TO DO = Every line of the data below should be printed exactly.

RECORDS FOR THIS TASK =
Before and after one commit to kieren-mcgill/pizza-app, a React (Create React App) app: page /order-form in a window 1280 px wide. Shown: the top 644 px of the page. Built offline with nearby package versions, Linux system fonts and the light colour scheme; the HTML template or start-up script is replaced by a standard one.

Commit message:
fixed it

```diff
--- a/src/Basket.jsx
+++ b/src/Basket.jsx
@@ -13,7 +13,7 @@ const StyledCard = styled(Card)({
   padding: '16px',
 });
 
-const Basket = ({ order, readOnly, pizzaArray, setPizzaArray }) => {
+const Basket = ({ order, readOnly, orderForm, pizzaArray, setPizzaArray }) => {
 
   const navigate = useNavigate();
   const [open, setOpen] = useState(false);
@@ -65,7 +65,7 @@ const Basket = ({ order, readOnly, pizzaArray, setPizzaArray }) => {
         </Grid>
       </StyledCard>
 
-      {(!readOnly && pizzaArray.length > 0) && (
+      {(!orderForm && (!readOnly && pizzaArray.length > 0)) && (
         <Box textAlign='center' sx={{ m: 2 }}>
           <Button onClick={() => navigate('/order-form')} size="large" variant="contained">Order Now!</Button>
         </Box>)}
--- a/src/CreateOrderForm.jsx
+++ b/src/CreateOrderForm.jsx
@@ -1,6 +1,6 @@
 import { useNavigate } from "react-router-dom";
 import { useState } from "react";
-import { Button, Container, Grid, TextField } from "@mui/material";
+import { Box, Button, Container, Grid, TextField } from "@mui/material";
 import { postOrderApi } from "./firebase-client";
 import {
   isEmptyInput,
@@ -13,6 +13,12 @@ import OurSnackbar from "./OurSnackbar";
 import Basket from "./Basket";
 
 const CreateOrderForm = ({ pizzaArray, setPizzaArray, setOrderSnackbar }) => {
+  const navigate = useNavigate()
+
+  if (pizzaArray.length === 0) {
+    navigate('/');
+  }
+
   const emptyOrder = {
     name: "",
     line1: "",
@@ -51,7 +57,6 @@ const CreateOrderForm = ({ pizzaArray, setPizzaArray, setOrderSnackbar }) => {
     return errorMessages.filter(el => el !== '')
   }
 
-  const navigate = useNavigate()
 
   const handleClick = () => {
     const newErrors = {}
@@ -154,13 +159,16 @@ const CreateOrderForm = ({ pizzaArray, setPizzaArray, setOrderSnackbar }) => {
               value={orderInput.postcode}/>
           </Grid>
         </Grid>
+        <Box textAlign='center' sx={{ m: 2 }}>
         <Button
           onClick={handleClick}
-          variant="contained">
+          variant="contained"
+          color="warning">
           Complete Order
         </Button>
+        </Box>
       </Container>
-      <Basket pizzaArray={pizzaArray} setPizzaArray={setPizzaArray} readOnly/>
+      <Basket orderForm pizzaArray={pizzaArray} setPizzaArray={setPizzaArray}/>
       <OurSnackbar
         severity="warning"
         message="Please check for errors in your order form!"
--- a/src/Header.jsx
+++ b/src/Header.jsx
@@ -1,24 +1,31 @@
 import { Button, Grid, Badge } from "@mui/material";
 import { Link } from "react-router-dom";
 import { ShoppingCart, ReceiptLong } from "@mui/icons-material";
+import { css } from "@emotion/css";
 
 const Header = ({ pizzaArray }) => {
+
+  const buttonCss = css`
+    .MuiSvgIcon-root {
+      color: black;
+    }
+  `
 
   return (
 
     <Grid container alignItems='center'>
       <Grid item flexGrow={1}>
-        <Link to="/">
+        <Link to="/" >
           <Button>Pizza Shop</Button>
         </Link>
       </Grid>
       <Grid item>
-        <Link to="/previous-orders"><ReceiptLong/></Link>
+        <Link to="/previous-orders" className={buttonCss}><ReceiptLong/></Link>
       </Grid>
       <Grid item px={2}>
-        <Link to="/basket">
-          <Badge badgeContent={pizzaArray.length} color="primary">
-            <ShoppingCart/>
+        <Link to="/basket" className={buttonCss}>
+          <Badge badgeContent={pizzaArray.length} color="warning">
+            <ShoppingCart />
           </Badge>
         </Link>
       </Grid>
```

RESPONSE AREA =
Before and after one commit to kieren-mcgill/pizza-app, a React (Create React App) app: page /order-form in a window 1280 px wide. Shown: the top 644 px of the page. Built offline with nearby package versions, Linux system fonts and the light colour scheme; the HTML template or start-up script is replaced by a standard one.

Commit message:
fixed it

```diff
--- a/src/Basket.jsx
+++ b/src/Basket.jsx
@@ -13,7 +13,7 @@ const StyledCard = styled(Card)({
   padding: '16px',
 });
 
-const Basket = ({ order, readOnly, pizzaArray, setPizzaArray }) => {
+const Basket = ({ order, readOnly, orderForm, pizzaArray, setPizzaArray }) => {
 
   const navigate = useNavigate();
   const [open, setOpen] = useState(false);
@@ -65,7 +65,7 @@ const Basket = ({ order, readOnly, pizzaArray, setPizzaArray }) => {
         </Grid>
       </StyledCard>
 
-      {(!readOnly && pizzaArray.length > 0) && (
+      {(!orderForm && (!readOnly && pizzaArray.length > 0)) && (
         <Box textAlign='center' sx={{ m: 2 }}>
           <Button onClick={() => navigate('/order-form')} size="large" variant="contained">Order Now!</Button>
         </Box>)}
--- a/src/CreateOrderForm.jsx
+++ b/src/CreateOrderForm.jsx
@@ -1,6 +1,6 @@
 import { useNavigate } from "react-router-dom";
 import { useState } from "react";
-import { Button, Container, Grid, TextField } from "@mui/material";
+import { Box, Button, Container, Grid, TextField } from "@mui/material";
 import { postOrderApi } from "./firebase-client";
 import {
   isEmptyInput,
@@ -13,6 +13,12 @@ import OurSnackbar from "./OurSnackbar";
 import Basket from "./Basket";
 
 const CreateOrderForm = ({ pizzaArray, setPizzaArray, setOrderSnackbar }) => {
+  const navigate = useNavigate()
+
+  if (pizzaArray.length === 0) {
+    navigate('/');
+  }
+
   const emptyOrder = {
     name: "",
     line1: "",
@@ -51,7 +57,6 @@ const CreateOrderForm = ({ pizzaArray, setPizzaArray, setOrderSnackbar }) => {
     return errorMessages.filter(el => el !== '')
   }
 
-  const navigate = useNavigate()
 
   const handleClick = () => {
     const newErrors = {}
@@ -154,13 +159,16 @@ const CreateOrderForm = ({ pizzaArray, setPizzaArray, setOrderSnackbar }) => {
               value={orderInput.postcode}/>
           </Grid>
         </Grid>
+        <Box textAlign='center' sx={{ m: 2 }}>
         <Button
           onClick={handleClick}
-          variant="contained">
+          variant="contained"
+          color="warning">
           Complete Order
         </Button>
+        </Box>
       </Container>
-      <Basket pizzaArray={pizzaArray} setPizzaArray={setPizzaArray} readOnly/>
+      <Basket orderForm pizzaArray={pizzaArray} setPizzaArray={setPizzaArray}/>
       <OurSnackbar
         severity="warning"
         message="Please check for errors in your order form!"
--- a/src/Header.jsx
+++ b/src/Header.jsx
@@ -1,24 +1,31 @@
 import { Button, Grid, Badge } from "@mui/material";
 import { Link } from "react-router-dom";
 import { ShoppingCart, ReceiptLong } from "@mui/icons-material";
+import { css } from "@emotion/css";
 
 const Header = ({ pizzaArray }) => {
+
+  const buttonCss = css`
+    .MuiSvgIcon-root {
+      color: black;
+    }
+  `
 
   return (
 
     <Grid container alignItems='center'>
       <Grid item flexGrow={1}>
-        <Link to="/">
+        <Link to="/" >
           <Button>Pizza Shop</Button>
         </Link>
       </Grid>
       <Grid item>
-        <Link to="/previous-orders"><ReceiptLong/></Link>
+        <Link to="/previous-orders" className={buttonCss}><ReceiptLong/></Link>
       </Grid>
       <Grid item px={2}>
-        <Link to="/basket">
-          <Badge badgeContent={pizzaArray.length} color="primary">
-            <ShoppingCart/>
+        <Link to="/basket" className={buttonCss}>
+          <Badge badgeContent={pizzaArray.length} color="warning">
+            <ShoppingCart />
           </Badge>
         </Link>
       </Grid>
```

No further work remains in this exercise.